### [Task brief]
All the data must be output exactly as given.
*-*-*
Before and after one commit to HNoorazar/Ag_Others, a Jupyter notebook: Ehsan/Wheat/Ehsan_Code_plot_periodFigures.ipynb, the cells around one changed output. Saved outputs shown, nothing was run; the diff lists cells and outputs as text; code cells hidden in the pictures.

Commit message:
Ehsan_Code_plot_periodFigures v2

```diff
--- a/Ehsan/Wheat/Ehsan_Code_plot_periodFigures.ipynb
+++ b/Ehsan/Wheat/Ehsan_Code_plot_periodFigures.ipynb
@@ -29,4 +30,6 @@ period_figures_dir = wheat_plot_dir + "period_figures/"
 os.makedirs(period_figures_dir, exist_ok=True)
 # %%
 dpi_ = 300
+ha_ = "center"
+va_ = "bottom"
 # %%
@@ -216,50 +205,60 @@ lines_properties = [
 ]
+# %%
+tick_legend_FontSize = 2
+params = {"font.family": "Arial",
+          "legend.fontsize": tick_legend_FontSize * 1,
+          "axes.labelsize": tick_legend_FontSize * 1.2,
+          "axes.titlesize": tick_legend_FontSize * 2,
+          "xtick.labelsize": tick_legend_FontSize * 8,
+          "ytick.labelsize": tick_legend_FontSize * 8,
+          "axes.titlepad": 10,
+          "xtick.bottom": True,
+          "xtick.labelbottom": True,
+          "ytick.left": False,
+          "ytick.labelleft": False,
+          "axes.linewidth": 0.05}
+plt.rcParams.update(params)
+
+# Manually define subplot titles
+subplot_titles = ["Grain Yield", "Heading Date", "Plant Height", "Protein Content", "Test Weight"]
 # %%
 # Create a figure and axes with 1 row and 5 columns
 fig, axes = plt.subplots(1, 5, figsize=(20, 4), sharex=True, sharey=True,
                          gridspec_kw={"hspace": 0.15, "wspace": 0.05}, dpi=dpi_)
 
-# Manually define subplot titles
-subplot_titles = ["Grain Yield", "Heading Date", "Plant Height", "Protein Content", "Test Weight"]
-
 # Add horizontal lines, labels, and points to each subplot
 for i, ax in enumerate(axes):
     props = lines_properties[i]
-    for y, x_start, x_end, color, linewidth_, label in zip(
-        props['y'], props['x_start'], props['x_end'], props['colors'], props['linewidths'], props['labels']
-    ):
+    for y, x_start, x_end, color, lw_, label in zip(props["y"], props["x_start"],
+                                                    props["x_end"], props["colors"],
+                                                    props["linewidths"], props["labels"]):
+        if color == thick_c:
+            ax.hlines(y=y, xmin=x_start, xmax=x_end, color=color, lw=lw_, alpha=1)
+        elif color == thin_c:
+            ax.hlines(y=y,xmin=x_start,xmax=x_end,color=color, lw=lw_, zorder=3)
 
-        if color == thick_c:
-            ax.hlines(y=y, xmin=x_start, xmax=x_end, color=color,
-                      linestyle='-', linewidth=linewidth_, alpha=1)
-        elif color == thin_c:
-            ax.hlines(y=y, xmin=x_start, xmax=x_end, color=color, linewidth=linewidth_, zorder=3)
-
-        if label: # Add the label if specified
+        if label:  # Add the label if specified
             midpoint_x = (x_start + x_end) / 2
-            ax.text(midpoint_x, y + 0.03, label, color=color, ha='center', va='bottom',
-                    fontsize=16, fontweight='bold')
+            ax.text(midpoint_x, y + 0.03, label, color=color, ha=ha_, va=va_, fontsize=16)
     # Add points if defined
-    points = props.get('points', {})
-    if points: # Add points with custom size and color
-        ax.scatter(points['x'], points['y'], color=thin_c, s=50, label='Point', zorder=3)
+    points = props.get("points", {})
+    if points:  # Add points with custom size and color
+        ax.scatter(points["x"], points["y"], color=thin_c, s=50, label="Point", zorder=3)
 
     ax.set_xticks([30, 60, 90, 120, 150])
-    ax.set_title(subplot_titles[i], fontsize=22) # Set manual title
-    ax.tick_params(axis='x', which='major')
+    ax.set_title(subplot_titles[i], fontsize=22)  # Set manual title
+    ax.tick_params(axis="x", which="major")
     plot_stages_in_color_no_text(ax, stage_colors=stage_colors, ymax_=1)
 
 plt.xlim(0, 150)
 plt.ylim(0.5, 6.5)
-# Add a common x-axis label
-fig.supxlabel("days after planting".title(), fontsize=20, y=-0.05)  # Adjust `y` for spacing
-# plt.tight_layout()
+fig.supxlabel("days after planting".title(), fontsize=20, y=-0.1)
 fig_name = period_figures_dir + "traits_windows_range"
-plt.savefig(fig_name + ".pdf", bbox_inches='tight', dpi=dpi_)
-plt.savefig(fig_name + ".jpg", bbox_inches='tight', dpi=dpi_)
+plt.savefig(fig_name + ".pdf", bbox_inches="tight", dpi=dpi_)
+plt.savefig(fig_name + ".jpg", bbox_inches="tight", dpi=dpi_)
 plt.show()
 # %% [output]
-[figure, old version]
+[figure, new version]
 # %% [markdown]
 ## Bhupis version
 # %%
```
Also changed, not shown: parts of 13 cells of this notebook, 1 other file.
*-*-*
### [Output for this exercise]
Before and after one commit to HNoorazar/Ag_Others, a Jupyter notebook: Ehsan/Wheat/Ehsan_Code_plot_periodFigures.ipynb, the cells around one changed output. Saved outputs shown, nothing was run; the diff lists cells and outputs as text; code cells hidden in the pictures.

Commit message:
Ehsan_Code_plot_periodFigures v2

```diff
--- a/Ehsan/Wheat/Ehsan_Code_plot_periodFigures.ipynb
+++ b/Ehsan/Wheat/Ehsan_Code_plot_periodFigures.ipynb
@@ -29,4 +30,6 @@ period_figures_dir = wheat_plot_dir + "period_figures/"
 os.makedirs(period_figures_dir, exist_ok=True)
 # %%
 dpi_ = 300
+ha_ = "center"
+va_ = "bottom"
 # %%
@@ -216,50 +205,60 @@ lines_properties = [
 ]
+# %%
+tick_legend_FontSize = 2
+params = {"font.family": "Arial",
+          "legend.fontsize": tick_legend_FontSize * 1,
+          "axes.labelsize": tick_legend_FontSize * 1.2,
+          "axes.titlesize": tick_legend_FontSize * 2,
+          "xtick.labelsize": tick_legend_FontSize * 8,
+          "ytick.labelsize": tick_legend_FontSize * 8,
+          "axes.titlepad": 10,
+          "xtick.bottom": True,
+          "xtick.labelbottom": True,
+          "ytick.left": False,
+          "ytick.labelleft": False,
+          "axes.linewidth": 0.05}
+plt.rcParams.update(params)
+
+# Manually define subplot titles
+subplot_titles = ["Grain Yield", "Heading Date", "Plant Height", "Protein Content", "Test Weight"]
 # %%
 # Create a figure and axes with 1 row and 5 columns
 fig, axes = plt.subplots(1, 5, figsize=(20, 4), sharex=True, sharey=True,
                          gridspec_kw={"hspace": 0.15, "wspace": 0.05}, dpi=dpi_)
 
-# Manually define subplot titles
-subplot_titles = ["Grain Yield", "Heading Date", "Plant Height", "Protein Content", "Test Weight"]
-
 # Add horizontal lines, labels, and points to each subplot
 for i, ax in enumerate(axes):
     props = lines_properties[i]
-    for y, x_start, x_end, color, linewidth_, label in zip(
-        props['y'], props['x_start'], props['x_end'], props['colors'], props['linewidths'], props['labels']
-    ):
+    for y, x_start, x_end, color, lw_, label in zip(props["y"], props["x_start"],
+                                                    props["x_end"], props["colors"],
+                                                    props["linewidths"], props["labels"]):
+        if color == thick_c:
+            ax.hlines(y=y, xmin=x_start, xmax=x_end, color=color, lw=lw_, alpha=1)
+        elif color == thin_c:
+            ax.hlines(y=y,xmin=x_start,xmax=x_end,color=color, lw=lw_, zorder=3)
 
-        if color == thick_c:
-            ax.hlines(y=y, xmin=x_start, xmax=x_end, color=color,
-                      linestyle='-', linewidth=linewidth_, alpha=1)
-        elif color == thin_c:
-            ax.hlines(y=y, xmin=x_start, xmax=x_end, color=color, linewidth=linewidth_, zorder=3)
-
-        if label: # Add the label if specified
+        if label:  # Add the label if specified
             midpoint_x = (x_start + x_end) / 2
-            ax.text(midpoint_x, y + 0.03, label, color=color, ha='center', va='bottom',
-                    fontsize=16, fontweight='bold')
+            ax.text(midpoint_x, y + 0.03, label, color=color, ha=ha_, va=va_, fontsize=16)
     # Add points if defined
-    points = props.get('points', {})
-    if points: # Add points with custom size and color
-        ax.scatter(points['x'], points['y'], color=thin_c, s=50, label='Point', zorder=3)
+    points = props.get("points", {})
+    if points:  # Add points with custom size and color
+        ax.scatter(points["x"], points["y"], color=thin_c, s=50, label="Point", zorder=3)
 
     ax.set_xticks([30, 60, 90, 120, 150])
-    ax.set_title(subplot_titles[i], fontsize=22) # Set manual title
-    ax.tick_params(axis='x', which='major')
+    ax.set_title(subplot_titles[i], fontsize=22)  # Set manual title
+    ax.tick_params(axis="x", which="major")
     plot_stages_in_color_no_text(ax, stage_colors=stage_colors, ymax_=1)
 
 plt.xlim(0, 150)
 plt.ylim(0.5, 6.5)
-# Add a common x-axis label
-fig.supxlabel("days after planting".title(), fontsize=20, y=-0.05)  # Adjust `y` for spacing
-# plt.tight_layout()
+fig.supxlabel("days after planting".title(), fontsize=20, y=-0.1)
 fig_name = period_figures_dir + "traits_windows_range"
-plt.savefig(fig_name + ".pdf", bbox_inches='tight', dpi=dpi_)
-plt.savefig(fig_name + ".jpg", bbox_inches='tight', dpi=dpi_)
+plt.savefig(fig_name + ".pdf", bbox_inches="tight", dpi=dpi_)
+plt.savefig(fig_name + ".jpg", bbox_inches="tight", dpi=dpi_)
 plt.show()
 # %% [output]
-[figure, old version]
+[figure, new version]
 # %% [markdown]
 ## Bhupis version
 # %%
```
Also changed, not shown: parts of 13 cells of this notebook, 1 other file.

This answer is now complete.